Biden and Trump share an ambition: beating China. Both see the country as the single biggest threat to US hegemony, and are determined to stymie its development. They differ only in approach, with Trump’s way more direct and savage. If China were a frog, Biden aims to bring it slowly to the boil while Trump wants to simply throw it into the boiling water.

I was once quoted by Bloomberg as saying that Biden was more dangerous than Trump because he would work with US allies against China. These days, it has become very difficult for Beijing to determine who would be the lesser of two evils, given the geopolitical environment. The best policy for China would therefore be to focus on internal business, rather than fret over the prospect of Trump 2.0, something beyond its power.

More importantly, China is better placed and more confident about coping with Trump than during his first term. The nation is much stronger and more resilient. Its economy has expanded by half since 2017. And it has addressed vulnerabilities in its supply chains and made substantial progress in developing a more integrated and efficient internal market, one poised to overtake the US in the coming years.
Trump would also find he has diminished economic leverage over China, whose reliance on the US market has substantially diminished – ironically, thanks to Washington’s decoupling efforts. China’s exports to the US last year came to US$500 billion, a 13 per cent annual drop.

China’s share of US imports fell to 13.7 per cent in the first 11 months of 2023, its lowest level since 2004. That share peaked at 21.6 per cent in 2017, before the trade war began. Increasingly, the developing world is a more important market than the West. China is doing more trade with other developing countries than with the United States, European Union and Japan combined.
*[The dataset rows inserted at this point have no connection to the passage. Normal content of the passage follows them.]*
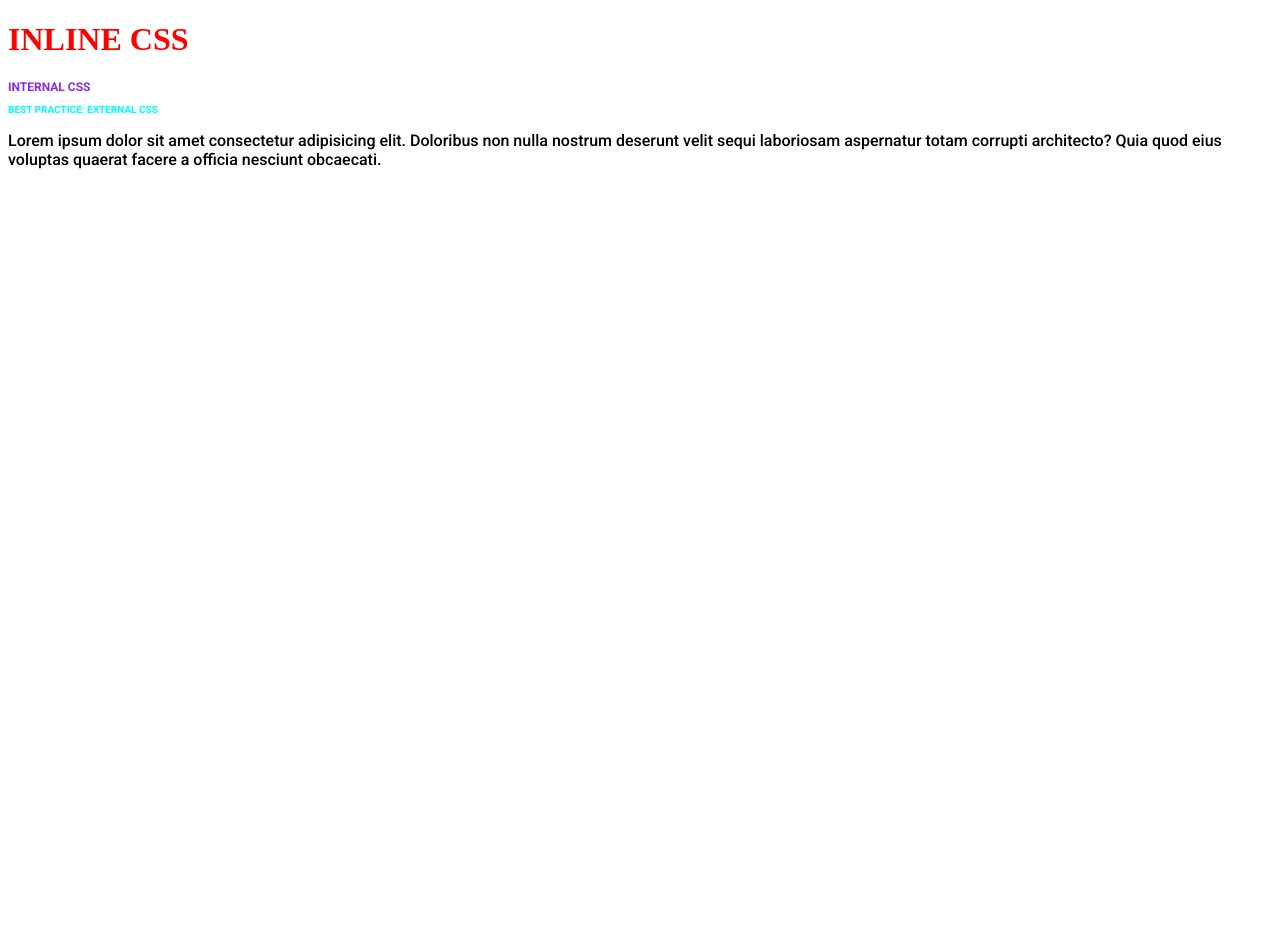
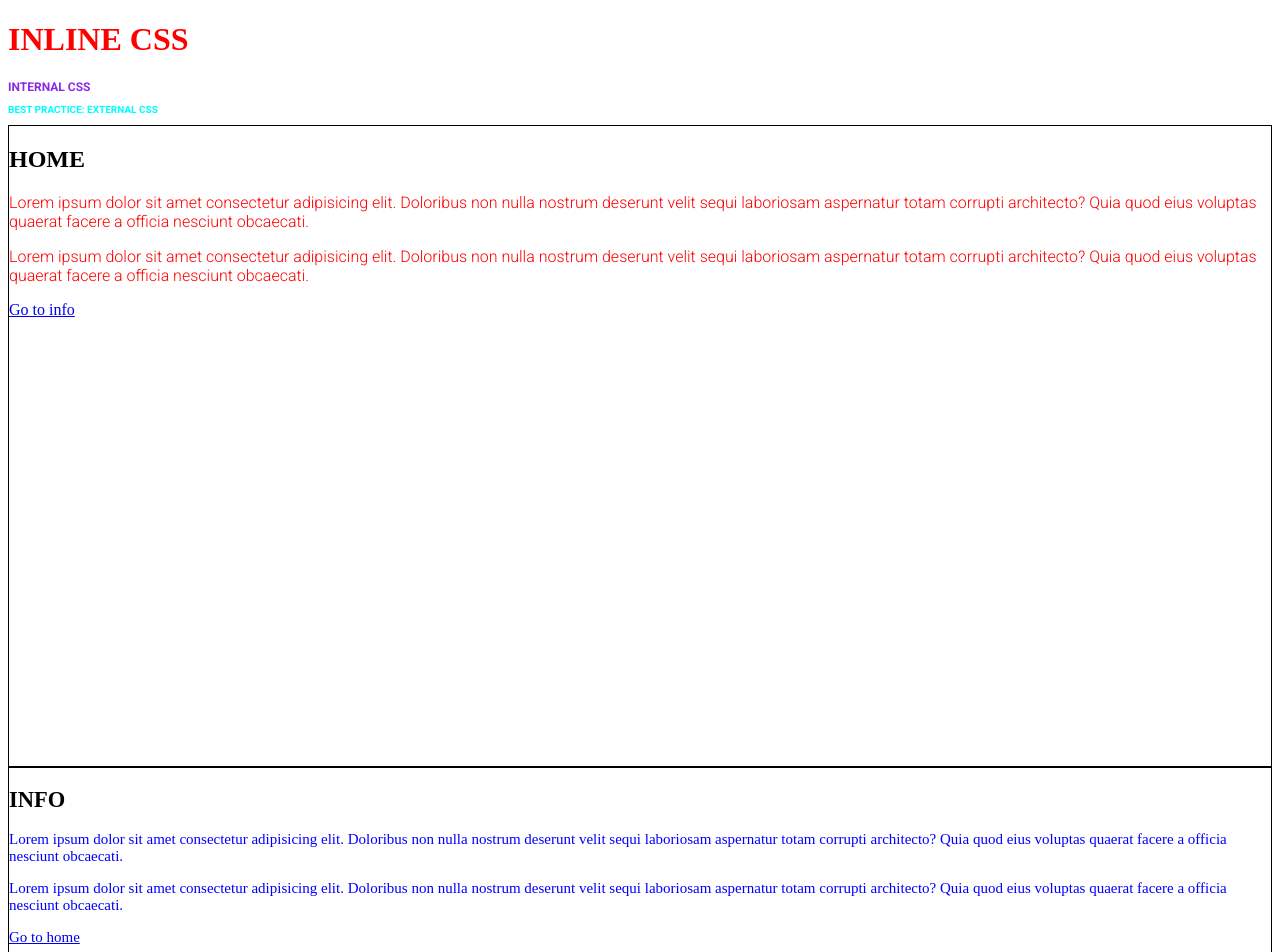
Before and after one commit to victorleys/CSS-Crash-Course, a plain HTML site: page index.html in a window 1280 px wide. Shown: the top 952 px of the page. Before the commit the page ends 800 px from the top, so only its background shows below. Drawn offline with Linux system fonts and the light colour scheme.

Commit message:
specificity

```diff
--- a/index.html
+++ b/index.html
@@ -27,8 +27,17 @@
     <h3>
         BEST PRACTICE: EXTERNAL CSS
     </h3>
-    <p>
-        Lorem ipsum dolor sit amet consectetur adipisicing elit. Doloribus non nulla nostrum deserunt velit sequi laboriosam aspernatur totam corrupti architecto? Quia quod eius voluptas quaerat facere a officia nesciunt obcaecati.
-    </p>
+    <section id="home">
+        <h1>HOME</h1>
+        <p class="red">Lorem ipsum dolor sit amet consectetur adipisicing elit. Doloribus non nulla nostrum deserunt velit sequi laboriosam aspernatur totam corrupti architecto? Quia quod eius voluptas quaerat facere a officia nesciunt obcaecati.</p>
+        <p class="red">Lorem ipsum dolor sit amet consectetur adipisicing elit. Doloribus non nulla nostrum deserunt velit sequi laboriosam aspernatur totam corrupti architecto? Quia quod eius voluptas quaerat facere a officia nesciunt obcaecati.</p>
+        <a href="#info">Go to info</a>
+    </section>
+    <section id="info">
+        <h1>INFO</h1>
+        <p class="blue">Lorem ipsum dolor sit amet consectetur adipisicing elit. Doloribus non nulla nostrum deserunt velit sequi laboriosam aspernatur totam corrupti architecto? Quia quod eius voluptas quaerat facere a officia nesciunt obcaecati.</p>
+        <p class="blue">Lorem ipsum dolor sit amet consectetur adipisicing elit. Doloribus non nulla nostrum deserunt velit sequi laboriosam aspernatur totam corrupti architecto? Quia quod eius voluptas quaerat facere a officia nesciunt obcaecati.</p>
+        <a href="#home">Go to home</a>
+    </section>
 </body>
 </html>
--- a/style.css
+++ b/style.css
@@ -3,7 +3,22 @@ h3 {
     font-size: 10px;
     font-family: roboto;
 }
-p{
-    font-weight:500;
+
+section{
+    height: 80vh;
+    border: 1px solid black
+}
+
+.red{
+    color: red;
+    font-weight:200;
     font-family: roboto;
 }
+
+.blue{color: black;}
+p.blue{color: blue;} bad practice
+.red.blue{font-weight: 700;} bad practice
+
+#home{font-size: 20px;font-weight:500;}
+
+#info{font-size: 15px;font-weight:500;}
```
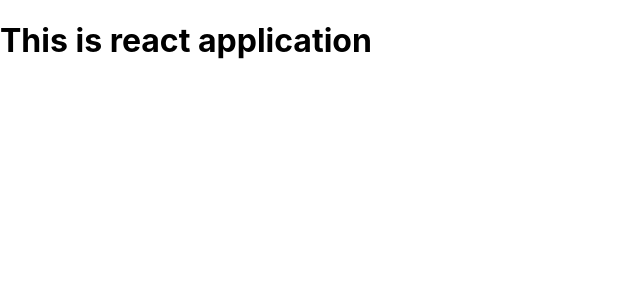
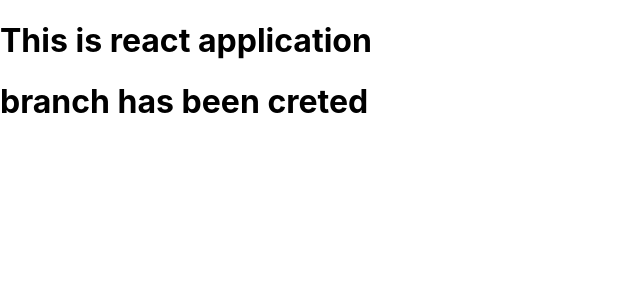
Before and after one commit to surendrareddygaddam/suregit, a React (Create React App) app: page / in a window 1280 px wide. Shown: the top 300 px of the page, without its empty margins (0-640 px from the left). Built offline with nearby package versions, Linux system fonts and the light colour scheme.

Commit message:
second commmit

```diff
--- a/src/App.js
+++ b/src/App.js
@@ -4,6 +4,7 @@
   return (
     <div>
       <h1>This is react application</h1>
+      <h1>branch has been creted</h1>
     </div>
   )
 }
```
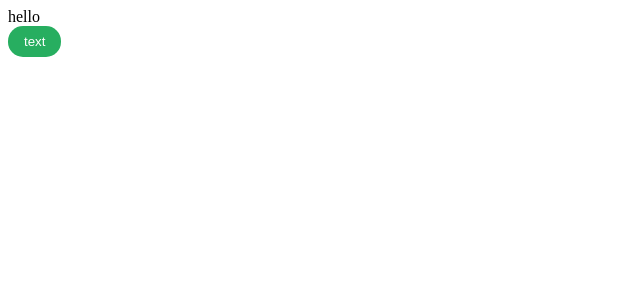
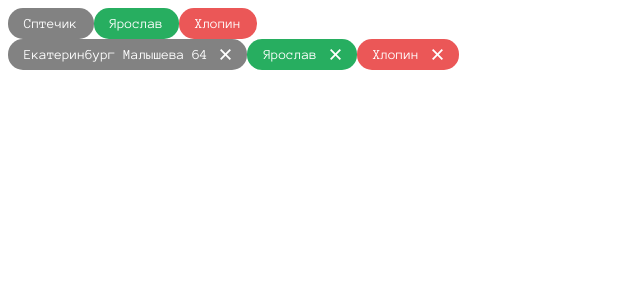
Before and after one commit to StephanYorchenko/yorche-lib, a React (Create React App) app: page / in a window 1280 px wide. Shown: the top 300 px of the page, without its empty margins (0-640 px from the left). Built offline with nearby package versions, Linux system fonts and the light colour scheme.

Commit message:
добавил onClose для Chip

```diff
--- a/package.json
+++ b/package.json
@@ -12,6 +12,7 @@
     "emotion": "10.0.27",
     "react": "18.0.0",
     "react-dom": "18.0.0",
+    "react-helmet": "^6.1.0",
     "react-scripts": "5.0.1",
     "typescript": "4.6.3"
   },
@@ -38,5 +39,8 @@
       "last 1 firefox version",
       "last 1 safari version"
     ]
+  },
+  "devDependencies": {
+    "@types/react-helmet": "^6.1.5"
   }
 }
--- a/public/index.html
+++ b/public/index.html
@@ -25,6 +25,13 @@
       Learn how to configure a non-root public URL by running `npm run build`.
     -->
     <title>React App</title>
+    <style>
+      @import url("https://fonts.googleapis.com/css2?family=Anonymous+Pro&display=swap");
+
+      body{
+          font-family: 'Anonymous Pro', monospace;
+      }
+    </style>
   </head>
   <body>
     <noscript>You need to enable JavaScript to run this app.</noscript>
--- a/src/App.tsx
+++ b/src/App.tsx
@@ -1,13 +1,23 @@
 import React from 'react';
-import {Chip} from "./components/chips";
+import {Chip} from "./components/chip";
+import {Helmet} from "react-helmet";
 
 function App() {
   return (
     <div className="App">
-      <div>hello</div>
-      <Chip
-        text="text"
-      />
+      <Helmet>
+        <title>Тест Chips</title>
+      </Helmet>
+      <div>
+        <Chip text="Сптечик"/>
+        <Chip text="Ярослав" variant="accept"/>
+        <Chip text="Хлопин" variant="reject"/>
+      </div>
+      <div>
+        <Chip text="Екатеринбург Малышева 64" onClose={() => {alert('close')}}/>
+        <Chip text="Ярослав" variant="accept" onClose={() => {alert('close')}}/>
+        <Chip text="Хлопин" variant="reject" onClose={() => {alert('close')}}/>
+      </div>
     </div>
   );
 }
--- a/src/components/chips/chip.style.ts
+++ b/src/components/chip/chip.style.ts
@@ -1,6 +1,9 @@
 import {css} from 'emotion'
+import {ColorsEnum} from "../colors";
 
 export const button = css`
+  font-family: 'Anonymous Pro', monospace;
+  font-size: 14px;
   display: inline-flex;
   margin: 0;
   align-items: center;
@@ -16,7 +19,6 @@ export const button = css`
     transition: background-color .12s ease, box-shadow .12s ease;
   }
   &:hover{
-    cursor: pointer;
     box-shadow: 2px 2px 2px #828282;
     transition: background-color .12s ease,
       box-shadow .12s ease;
@@ -24,6 +26,32 @@ export const button = css`
 `;
 
 export const acceptVariant = css`
-  background-color: #27AE60;
+  background-color: ${ColorsEnum.Accept};
   color: #fff;
 `;
+
+export const rejectVariant = css`
+  background-color: ${ColorsEnum.Reject};
+  color: #fff;
+`;
+
+export const defaultVariant = css`
+  background-color: ${ColorsEnum.GrayDark};
+  color: #fff;
+`;
+
+export const crossWrapper = css`
+  height: 15px;
+  display: inline-flex;
+  align-items: center;
+  margin-left: 13px;
+  &:hover{
+    cursor: pointer;
+  }
+`;
+
+export const accessoryRightWrapper = css`
+  height: 15px;
+  display: inline-flex;
+  align-items: center;
+`;
--- /dev/null
+++ b/src/components/chip/chip.tsx
@@ -0,0 +1,48 @@
+import {IChipProps} from "./interface";
+import * as style from "./chip.style";
+import { cx } from 'emotion';
+import React, {SyntheticEvent, useCallback} from "react";
+import {Cross} from "../icon/cross";
+
+
+export const Chip = React.memo<IChipProps>(
+  ({
+    accessoryRight,
+    text,
+    variant="default",
+    onClose,
+   }: IChipProps) => {
+    const onCrossClick = useCallback(
+      (event: SyntheticEvent) => {
+        event.stopPropagation();
+        onClose?.(event);
+      },
+      [onClose]
+    );
+
+    return (
+      <button
+        className={cx(style.button,{
+          [style.acceptVariant]: variant === 'accept',
+          [style.rejectVariant]: variant === 'reject',
+          [style.defaultVariant]: variant === 'default'
+        })}
+      >
+        {text}
+        {accessoryRight &&
+          <span className={style.accessoryRightWrapper}>
+              {accessoryRight}
+          </span>
+        }
+        {onClose && (
+          <span
+            className={style.crossWrapper}
+            onClick={onCrossClick}
+          >
+            <Cross/>
+          </span>
+        )}
+      </button>
+    );
+  }
+)
--- a/src/components/chips/interface.ts
+++ b/src/components/chip/interface.ts
@@ -1,7 +1,10 @@
+import {SyntheticEvent} from "react";
+
 type Variants = "accept" | "reject" | "default"
 
 export interface IChipProps {
   accessoryRight?: JSX.Element;
   text?: string | JSX.Element;
   variant?: Variants;
+  onClose?: (event: SyntheticEvent) => void;
 }
--- a/src/components/chips/chip.tsx
+++ /dev/null
@@ -1,23 +0,0 @@
-import {IChipProps} from "./interface";
-import * as style from "./chip.style";
-import { cx } from 'emotion';
-import React from "react";
-
-
-export const Chip = React.memo<IChipProps>(
-  ({
-    accessoryRight,
-    text,
-    variant="default",
-   }: IChipProps) => {
-    return (
-      <button
-        className={cx(style.button,{
-          [style.acceptVariant]: variant === 'default',
-        })}
-      >
-        {text}
-      </button>
-    );
-  }
-)
--- a/src/components/colors.ts
+++ b/src/components/colors.ts
@@ -2,6 +2,15 @@ export type Colors =
   | "GrayLight"
   | "Gray"
   | "GrayDark"
-  | "Success"
-  | "Red"
+  | "Accept"
+  | "Reject"
   | "Blue"
+
+export enum ColorsEnum {
+  GrayLight = "#E6E6E6",
+  Gray = "#C4C4C4C4",
+  GrayDark = "#828282",
+  Accept = "#27AE60",
+  Reject = "#EB5757",
+  Blue = "#0088CC",
+}
--- /dev/null
+++ b/src/components/icon/cross.tsx
@@ -0,0 +1,11 @@
+export const Cross = () => {
+  return (
+    <svg width="11" height="11" viewBox="0 0 11 11" fill="none" xmlns="http://www.w3.org/2000/svg">
+      <path d="M11 9.65983L6.79067 5.49129L10.9578 1.28654L9.65983 0L5.49358 4.20704L1.28792 0.0417083L0
+               1.32963L4.21025 5.50275L0.0417083 9.71208L1.32963 11L5.50596 6.787L9.71346 10.9578L11
+               9.65983Z"
+            fill="white"
+      />
+    </svg>
+  );
+}
```
Also changed, not shown: src/components/chip/index.ts (renamed from src/components/chips/index.ts), 2 other files (tests, documents, lock files or other folders).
Beijing has dealt with Trump before. It is well-informed of his way of thinking and doing things, not least his “art of negotiating”, or bullying. If Beijing can be said to have coped with him reasonably well, it is now psychologically better prepared to confront him. As Sun Tzu said, he who knows both himself and his adversary would always win the battles.

To be sure, Trump’s China trade policy, if carried through, poses a serious threat. His proposed 60 per cent tariff hike, for example, would “shrink a US$575 billion trade pipeline to practically nothing”, according to Bloomberg.

How China can blunt the impact of another Trump presidency

But Trump’s China trade policy would also inflict much harm on the rest of the world. China contributed about one-third of global economic growth last year, more than the Group of Seven. Attempting to stall China’s economic growth amounts to sabotaging the main engine of the global economy.

In addition, Trump plans to impose a 10 per cent tariff on all US imports. Such a move would keep numerous products out of the US market, including from America’s Western allies. Furthermore, it is akin to a near-total ban on products from the least developed countries, who are granted zero-tariff market access under WTO arrangements.

It is unlikely that China would be alone in resisting Trump’s proposed trade policy. Indeed, China may find plenty of allies across the rest of the world as countries join forces to push back against Trump’s economic policy.

Zhou Xiaoming is a senior fellow at the Centre for China and Globalisation in Beijing and a former deputy representative of China’s Permanent Mission to the United Nations Office in Geneva